Note how many lines in the entries below contain the string "array", and answer with that number and no other text.
(MATERIAL PROVIDED begins)
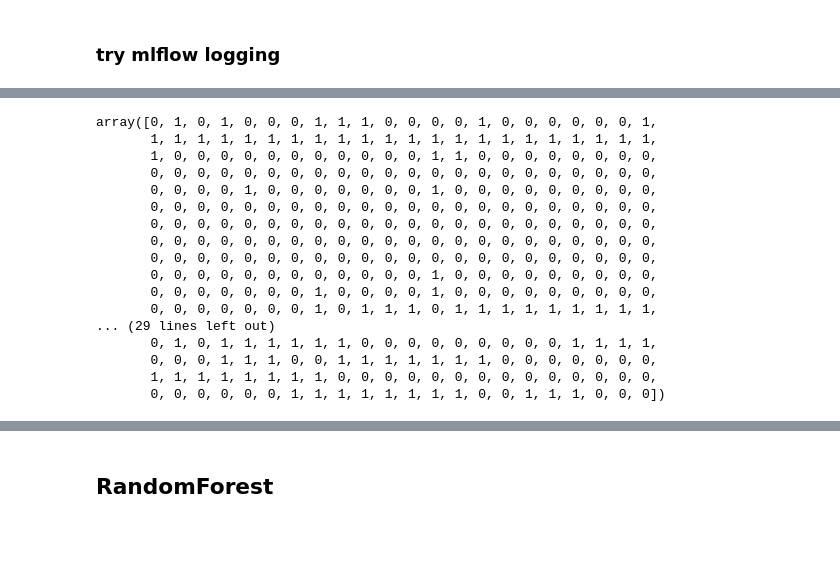
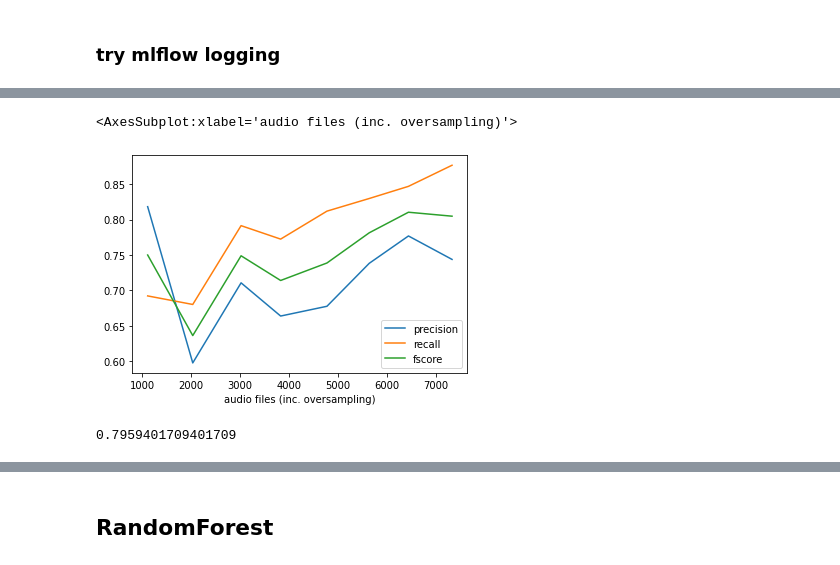
Before and after one commit to axelth/hasp, a Jupyter notebook: notebooks/axelth_849_modeling.ipynb, the cells around one changed output, grey strips where cells are left out. Drawn from its saved outputs; the diff is of its cells as text; code cells hidden in the pictures; blank space fills up the shorter version.

```diff
--- a/notebooks/axelth_849_modeling.ipynb
+++ b/notebooks/axelth_849_modeling.ipynb
@@ -88,6 +113,3 @@ Model architectures for treating each audio file as a single example and classif
 ## SVC
 # %%
 from sklearn.svm import SVC
-# %%
-model_svc = SVC(C=4)
-model_svc.fit(train_pre, train_y)
@@ -136,11 +115,0 @@ weighted avg       0.48      0.49      0.47       990
-# %%
-%%time
-svc_ovsamp_pipeline = make_oversampled_feature_pipeline()
-svc_ovsamp_pipeline.set_params(
-**{'estimator': SVC(C=4),
- 'mean_mfcc__kw_args': {'sr': 16000,'n_mfcc': 16,
-  'n_fft': 256,'hop_length': 128,
-  'fmin': 0.0, 'fmax': 5000, 'n_mels': 98},
-  'over_sampler': OverSampler(augment_method='AddGaussianNoise')}
-)
-svc_ovsamp_pipeline.fit(train_fold, train_y)
@@ -290,21 +276,7 @@ Wall time: 5min 7s
-# %%
-np.where(np.isin(tmp_val_pred, [1,3,8]), 1, 0)
-# tmp_val_pred
-# %% [output]
-array([0, 1, 0, 1, 0, 0, 0, 1, 1, 1, 0, 0, 0, 0, 1, 0, 0, 0, 0, 0, 0, 1,
-       1, 1, 1, 1, 1, 1, 1, 1, 1, 1, 1, 1, 1, 1, 1, 1, 1, 1, 1, 1, 1, 1,
-       1, 0, 0, 0, 0, 0, 0, 0, 0, 0, 0, 0, 1, 1, 0, 0, 0, 0, 0, 0, 0, 0,
-       0, 0, 0, 0, 0, 0, 0, 0, 0, 0, 0, 0, 0, 0, 0, 0, 0, 0, 0, 0, 0, 0,
-       0, 0, 0, 0, 1, 0, 0, 0, 0, 0, 0, 0, 1, 0, 0, 0, 0, 0, 0, 0, 0, 0,
-       0, 0, 0, 0, 0, 0, 0, 0, 0, 0, 0, 0, 0, 0, 0, 0, 0, 0, 0, 0, 0, 0,
-       0, 0, 0, 0, 0, 0, 0, 0, 0, 0, 0, 0, 0, 0, 0, 0, 0, 0, 0, 0, 0, 0,
-       0, 0, 0, 0, 0, 0, 0, 0, 0, 0, 0, 0, 0, 0, 0, 0, 0, 0, 0, 0, 0, 0,
-       0, 0, 0, 0, 0, 0, 0, 0, 0, 0, 0, 0, 0, 0, 0, 0, 0, 0, 0, 0, 0, 0,
-       0, 0, 0, 0, 0, 0, 0, 0, 0, 0, 0, 0, 1, 0, 0, 0, 0, 0, 0, 0, 0, 0,
-       0, 0, 0, 0, 0, 0, 0, 1, 0, 0, 0, 0, 1, 0, 0, 0, 0, 0, 0, 0, 0, 0,
-       0, 0, 0, 0, 0, 0, 0, 1, 0, 1, 1, 1, 0, 1, 1, 1, 1, 1, 1, 1, 1, 1,
-... (29 lines left out)
-       0, 1, 0, 1, 1, 1, 1, 1, 1, 0, 0, 0, 0, 0, 0, 0, 0, 0, 1, 1, 1, 1,
-       0, 0, 0, 1, 1, 1, 0, 0, 1, 1, 1, 1, 1, 1, 1, 0, 0, 0, 0, 0, 0, 0,
-       1, 1, 1, 1, 1, 1, 1, 1, 0, 0, 0, 0, 0, 0, 0, 0, 0, 0, 0, 0, 0, 0,
-       0, 0, 0, 0, 0, 0, 1, 1, 1, 1, 1, 1, 1, 1, 0, 0, 1, 1, 1, 0, 0, 0])
+# %%
+res_df = pd.DataFrame(res_dict).T.rename(columns={0:'precision', 1:'recall', 2:'fscore', 3:'ovsamp_n'})#.drop(columns='support')
+# %%
+res_df.astype({'ovsamp_n':int}).set_index('ovsamp_n').plot(xlabel='audio files (inc. oversampling)')
+# %% [output]
+<AxesSubplot:xlabel='audio files (inc. oversampling)'>
+[figure, added]
@@ -310,0 +298,4 @@ array([0, 1, 0, 1, 0, 0, 0, 1, 1, 1, 0, 0, 0, 0, 1, 0, 0, 0, 0, 0, 0, 1,
+# %%
+tmp_pipeline.score(snippets, combine_classes([1,3,8], test_y, binary=True))
+# %% [output]
+0.7959401709401709
```
Also changed, not shown: parts of 30 cells of this notebook.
(MATERIAL PROVIDED ends)
**OUTPUT OF THE TASK**
2